What to produce: Across all the records, filter for lines with the word "system" and copy them.

Task input Block Start

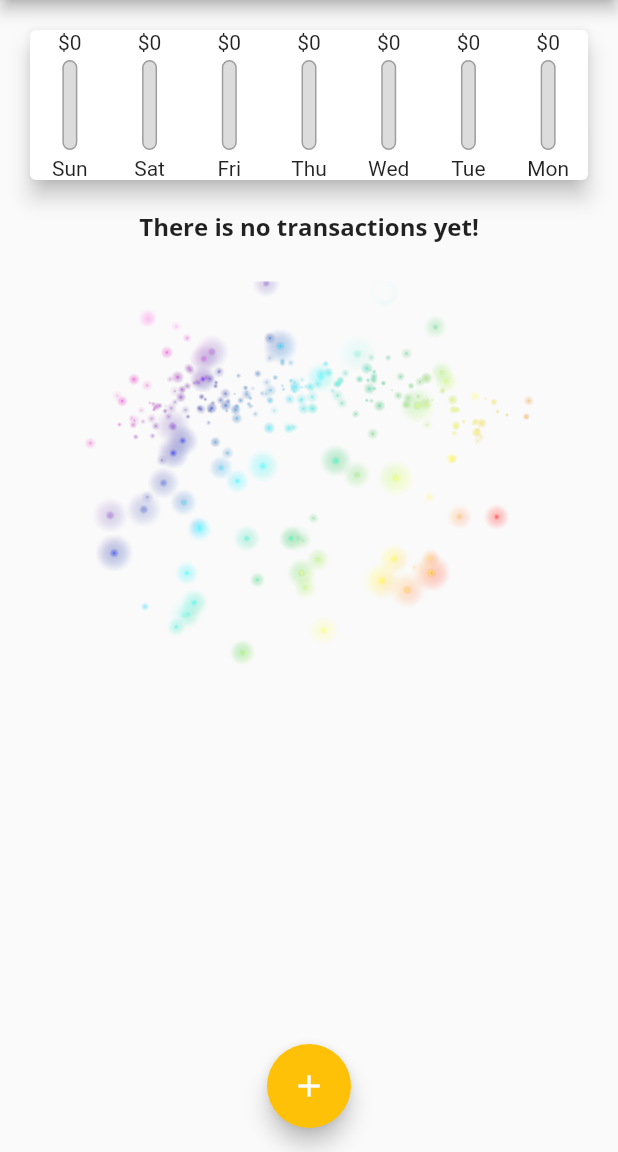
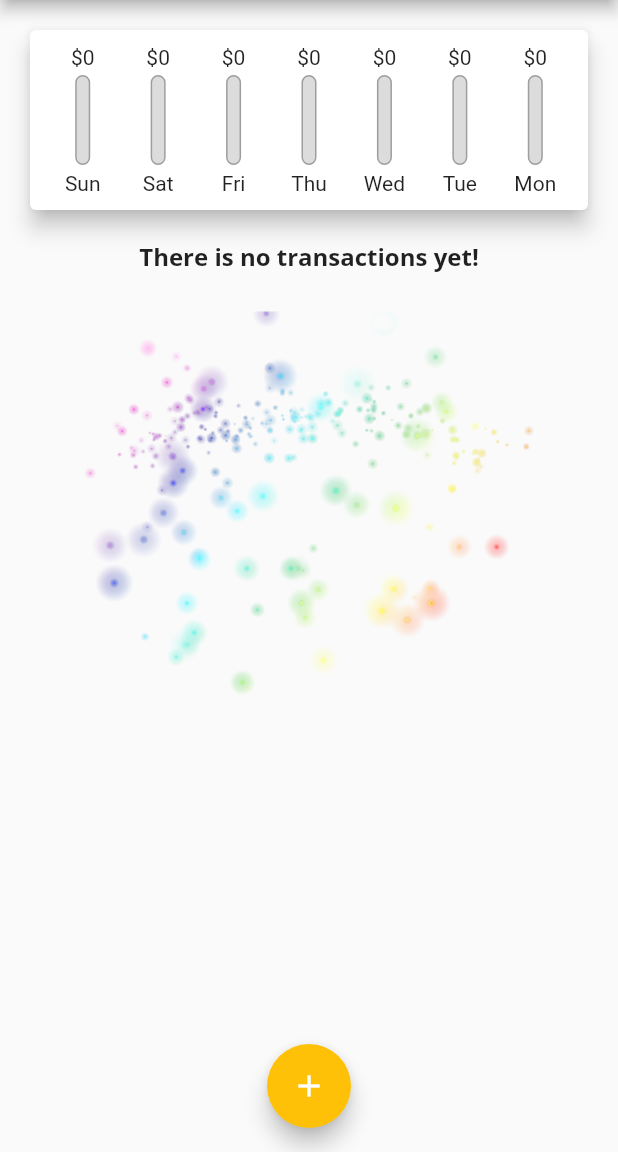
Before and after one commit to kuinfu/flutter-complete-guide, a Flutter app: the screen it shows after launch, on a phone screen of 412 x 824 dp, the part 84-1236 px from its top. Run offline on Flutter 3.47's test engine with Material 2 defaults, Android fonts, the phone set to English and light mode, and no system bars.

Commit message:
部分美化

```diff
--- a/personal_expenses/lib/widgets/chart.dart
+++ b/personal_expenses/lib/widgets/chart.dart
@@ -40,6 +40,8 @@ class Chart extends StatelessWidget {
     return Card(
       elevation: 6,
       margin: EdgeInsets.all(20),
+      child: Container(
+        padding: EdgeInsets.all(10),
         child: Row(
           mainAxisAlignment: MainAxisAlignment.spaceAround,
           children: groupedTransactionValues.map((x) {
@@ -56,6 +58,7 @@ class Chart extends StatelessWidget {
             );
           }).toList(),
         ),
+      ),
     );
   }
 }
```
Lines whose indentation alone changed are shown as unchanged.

Task input Block End
Task input Block Start

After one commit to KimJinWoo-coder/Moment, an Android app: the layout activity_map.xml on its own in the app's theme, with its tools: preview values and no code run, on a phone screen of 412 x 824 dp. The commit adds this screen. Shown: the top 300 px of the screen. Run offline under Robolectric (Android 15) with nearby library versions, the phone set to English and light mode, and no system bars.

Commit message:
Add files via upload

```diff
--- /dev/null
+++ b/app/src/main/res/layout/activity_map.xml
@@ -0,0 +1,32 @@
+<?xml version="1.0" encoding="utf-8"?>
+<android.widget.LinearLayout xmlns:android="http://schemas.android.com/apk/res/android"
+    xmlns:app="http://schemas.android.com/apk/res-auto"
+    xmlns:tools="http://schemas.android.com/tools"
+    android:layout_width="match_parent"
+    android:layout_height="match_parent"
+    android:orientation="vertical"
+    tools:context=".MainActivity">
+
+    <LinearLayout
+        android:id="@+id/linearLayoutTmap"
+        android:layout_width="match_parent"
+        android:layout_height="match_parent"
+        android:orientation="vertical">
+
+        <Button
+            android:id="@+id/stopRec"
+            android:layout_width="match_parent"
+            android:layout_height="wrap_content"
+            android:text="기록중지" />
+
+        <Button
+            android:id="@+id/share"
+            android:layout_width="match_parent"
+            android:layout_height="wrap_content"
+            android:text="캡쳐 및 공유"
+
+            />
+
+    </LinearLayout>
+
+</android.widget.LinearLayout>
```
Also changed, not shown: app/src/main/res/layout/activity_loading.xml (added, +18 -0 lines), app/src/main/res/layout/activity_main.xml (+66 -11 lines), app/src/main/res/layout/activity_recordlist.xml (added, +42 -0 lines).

Task input Block End

Finished task:
Before and after one commit to kuinfu/flutter-complete-guide, a Flutter app: the screen it shows after launch, on a phone screen of 412 x 824 dp, the part 84-1236 px from its top. Run offline on Flutter 3.47's test engine with Material 2 defaults, Android fonts, the phone set to English and light mode, and no system bars.
After one commit to KimJinWoo-coder/Moment, an Android app: the layout activity_map.xml on its own in the app's theme, with its tools: preview values and no code run, on a phone screen of 412 x 824 dp. The commit adds this screen. Shown: the top 300 px of the screen. Run offline under Robolectric (Android 15) with nearby library versions, the phone set to English and light mode, and no system bars.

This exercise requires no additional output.